Thursday, September 15, 2011

The Quitting Zone

Every single time I start, I enter the quitting zone. The first steps are the hardest, pounding a signal from my heals to my head… "Stop. Go back.  You'll never make it.  You can do it tomorrow. Next time. Next week. Whenever."  The urge to stop, the desire to quit, the mental trickery demanding that I give up, stop running and start walking, just turn around and go home… these are the self-taunts I must endure for the the first half mile of nearly every run I undertake.  I call that half mile the quitting zone.  As I train myself, slowly and surely, to be able to run farther and faster, I am also training myself to be able to plow through the quitting zone.  In fact, that is the hardest part, learning to defeat the quitting zone.

See Jeff Run. Run Jeff, Run

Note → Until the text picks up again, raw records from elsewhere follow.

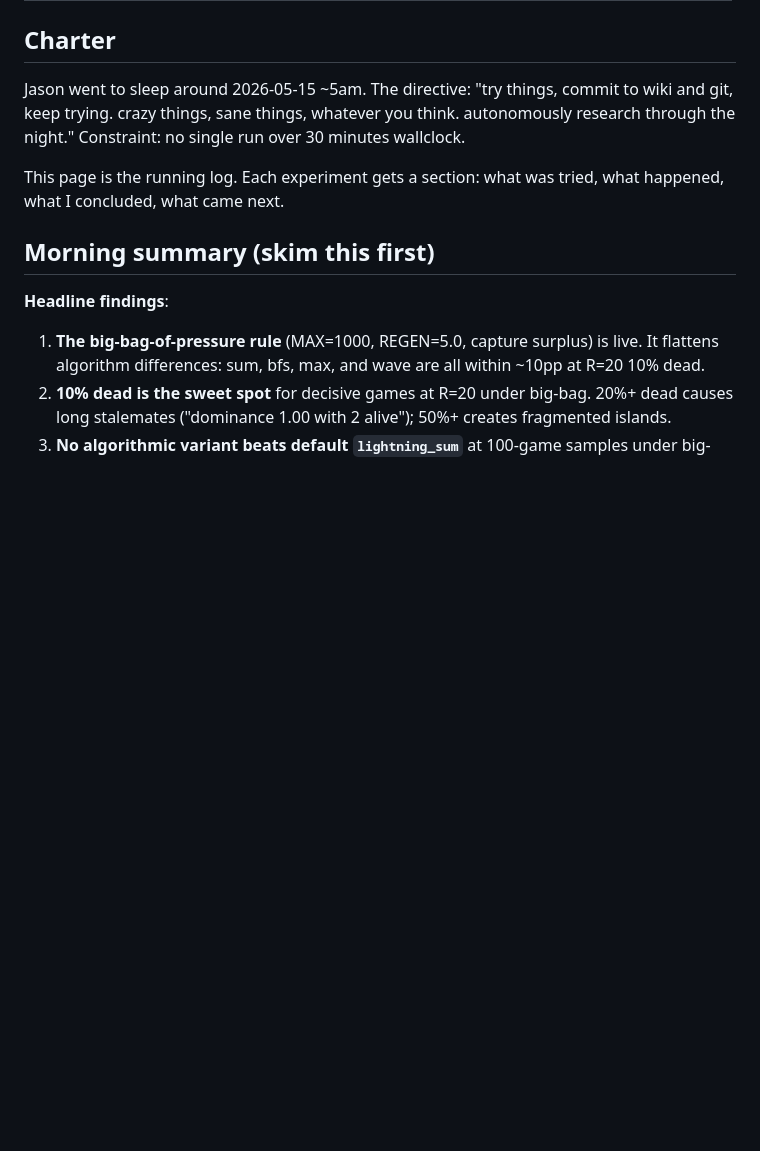
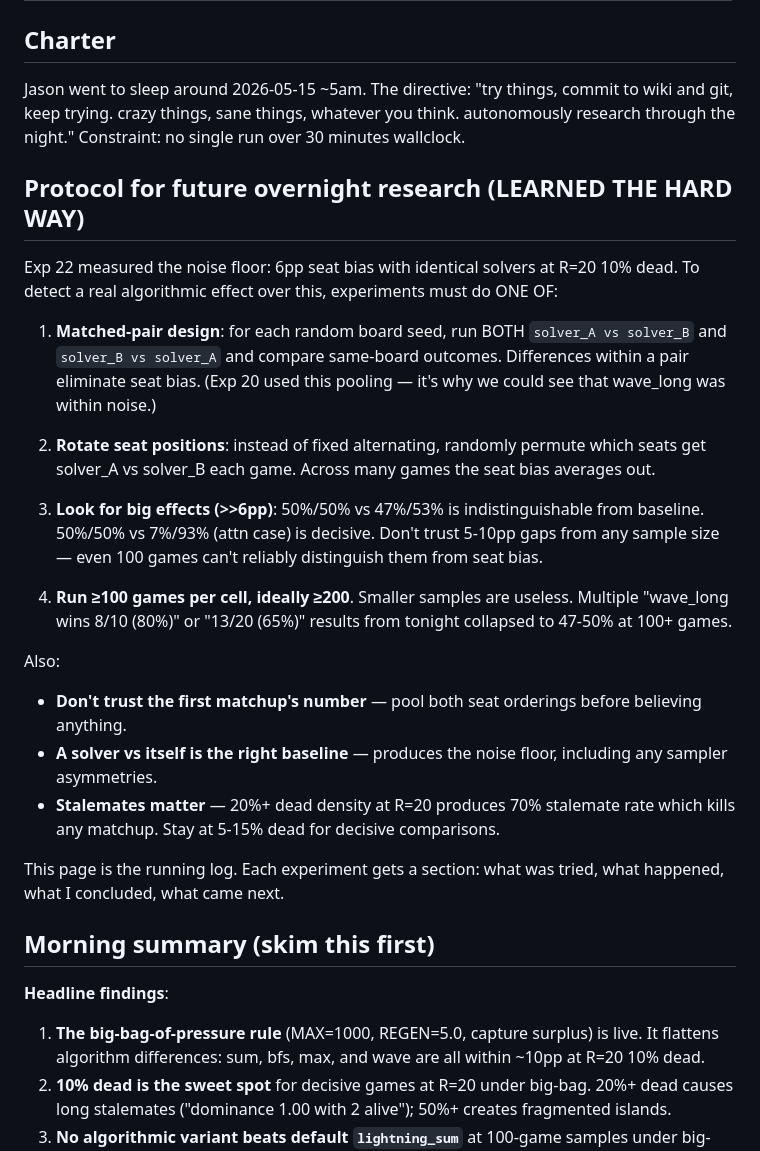
Before and after one commit to jasonyandell/flux, a Markdown page: wiki/topics/v2-overnight-research.md, the part around the change. GitHub-like rendering; blank space fills up the shorter version.

Commit message:
wiki: protocol for future overnight research at top of page
Codifies the methodology lessons from tonight: matched-pair design,
seat rotation, look for big effects, ≥100 games per cell, pool both
seat orderings, use self-play as baseline, stay at decisive densities.

Should prevent future overnight runs from chasing 20-game variance.

Co-Authored-By: Claude Opus 4.7 (1M context) <noreply@anthropic.com>

```diff
--- a/wiki/topics/v2-overnight-research.md
+++ b/wiki/topics/v2-overnight-research.md
@@ -12,6 +12,41 @@ Jason went to sleep around 2026-05-15 ~5am. The directive: "try
 things, commit to wiki and git, keep trying. crazy things, sane
 things, whatever you think. autonomously research through the
 night." Constraint: no single run over 30 minutes wallclock.
+
+## Protocol for future overnight research (LEARNED THE HARD WAY)
+
+Exp 22 measured the noise floor: 6pp seat bias with identical solvers
+at R=20 10% dead. To detect a real algorithmic effect over this,
+experiments must do ONE OF:
+
+1. **Matched-pair design**: for each random board seed, run BOTH
+   `solver_A vs solver_B` and `solver_B vs solver_A` and compare
+   same-board outcomes. Differences within a pair eliminate seat
+   bias. (Exp 20 used this pooling — it's why we could see that
+   wave_long was within noise.)
+
+2. **Rotate seat positions**: instead of fixed alternating, randomly
+   permute which seats get solver_A vs solver_B each game. Across
+   many games the seat bias averages out.
+
+3. **Look for big effects (>>6pp)**: 50%/50% vs 47%/53% is
+   indistinguishable from baseline. 50%/50% vs 7%/93% (attn case)
+   is decisive. Don't trust 5-10pp gaps from any sample size — even
+   100 games can't reliably distinguish them from seat bias.
+
+4. **Run ≥100 games per cell, ideally ≥200**. Smaller samples are
+   useless. Multiple "wave_long wins 8/10 (80%)" or "13/20 (65%)"
+   results from tonight collapsed to 47-50% at 100+ games.
+
+Also:
+
+- **Don't trust the first matchup's number** — pool both seat
+  orderings before believing anything.
+- **A solver vs itself is the right baseline** — produces the noise
+  floor, including any sampler asymmetries.
+- **Stalemates matter** — 20%+ dead density at R=20 produces 70%
+  stalemate rate which kills any matchup. Stay at 5-15% dead for
+  decisive comparisons.
 
 This page is the running log. Each experiment gets a section: what
 was tried, what happened, what I concluded, what came next.
```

I never thought I would think of myself as a runner.  I've always struggled with my weight, complained about my knees, found excuses to quit before I even dared to enter the quitting zone. Then, inspired by my oldest son, I started to walk three or four miles regularly… and then began alternating walking and running, increasing the ratio of running until one day I found I was running the whole distance. Then, little by little, the distance I could run increased.  While my confidence has grown along with the distances I run, I still find myself facing the quitting zone, nearly every day.  Intellectually, I know I can make it past that half mile mark. I do it all the time, and then continue going for three, four, five, even seven miles beyond. Still, those first steps… that first half mile… the infamous quitting zone is a bitch every time.

Life's A Bitch Too...

I won't be the first nor the last to use running as a metaphor for other things in life, but it works (and, after all, what's a metaphor?)  The truth is that the quitting zone is everywhere.  It taunts and challenges us at the beginning of every task, goal and opportunity we face.  It is physics.  It is inertia. It is in our human DNA.  The hardest step toward any objective is usually the first step.  Standing still takes less effort than movement.  Reflection and consideration takes less effort (and feels like it holds less risk) than taking action.  We think, therefore we am.  We think, therefore we pause. We wait.  We procrastinate.  (And of course, when I say "we" I really mean "ME."  I pause. I wait.  I procrastinate.)  But maybe I do so a little less now since I have become "a runner."  Maybe I've become a little bit better at pushing through the quitting zones... and not just the one when I run.

How about you?  How do you bust through your quitting zones?

Photo Credit: © yobidaba -